- **SOURCE RECORDS**
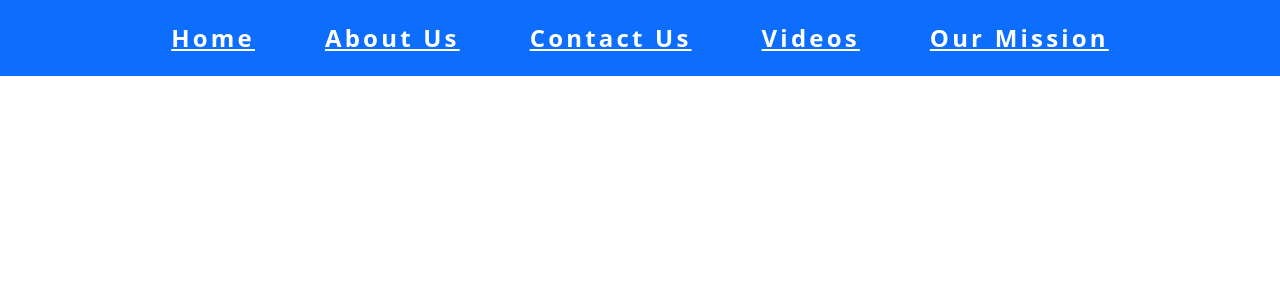
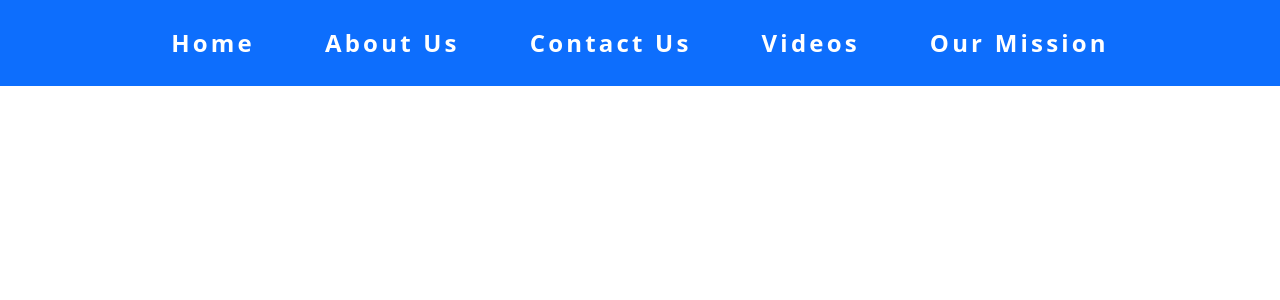
Before and after one commit to martinezjf2/seguidores, a React (Create React App) app: page / in a window 1280 px wide. Shown: the top 300 px of the page. Built offline with nearby package versions, Linux system fonts and the light colour scheme.

Commit message:
working on preventDefault

```diff
--- a/src/App.js
+++ b/src/App.js
@@ -12,6 +12,7 @@ import Videos from "./components/Videos";
 
 function App() {
   const [page, setPage] = useState("/home");
+  console.log(page);
 
   return (
     <div className="App">
--- a/src/components/Navbar.js
+++ b/src/components/Navbar.js
@@ -5,16 +5,17 @@ import { NavLink } from "react-router-dom";
 export default function NavbarComponent({ links, page, setPage }) {
   // function handleClick(e) {
   //   e.preventDefault();
+  //   setPage(e.target.innerText.toLowerCase().split(" ").join(""));
   // }
   const allLinks = links.map((link, index) => (
-    <Nav.Item
-      as="li"
-      key={link}
-      // value={page} onClick={handleClick}
-    >
-      <NavLink href={`/${link.toLowerCase().split(" ").join("")}`}>
+    <Nav.Item as="li" key={link}>
+      <Nav.Link
+        href={`/${link.toLowerCase().split(" ").join("")}`}
+        // value={page}
+        // onClick={handleClick}
+      >
         {link}
-      </NavLink>
+      </Nav.Link>
     </Nav.Item>
   ));
   return (
```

- **PROBLEM STATEMENT**
Scan the records for the word "components" and copy every line where it is found.

- **ANSWER TO THIS TASK**
@@ -12,6 +12,7 @@ import Videos from "./components/Videos";
--- a/src/components/Navbar.js
+++ b/src/components/Navbar.js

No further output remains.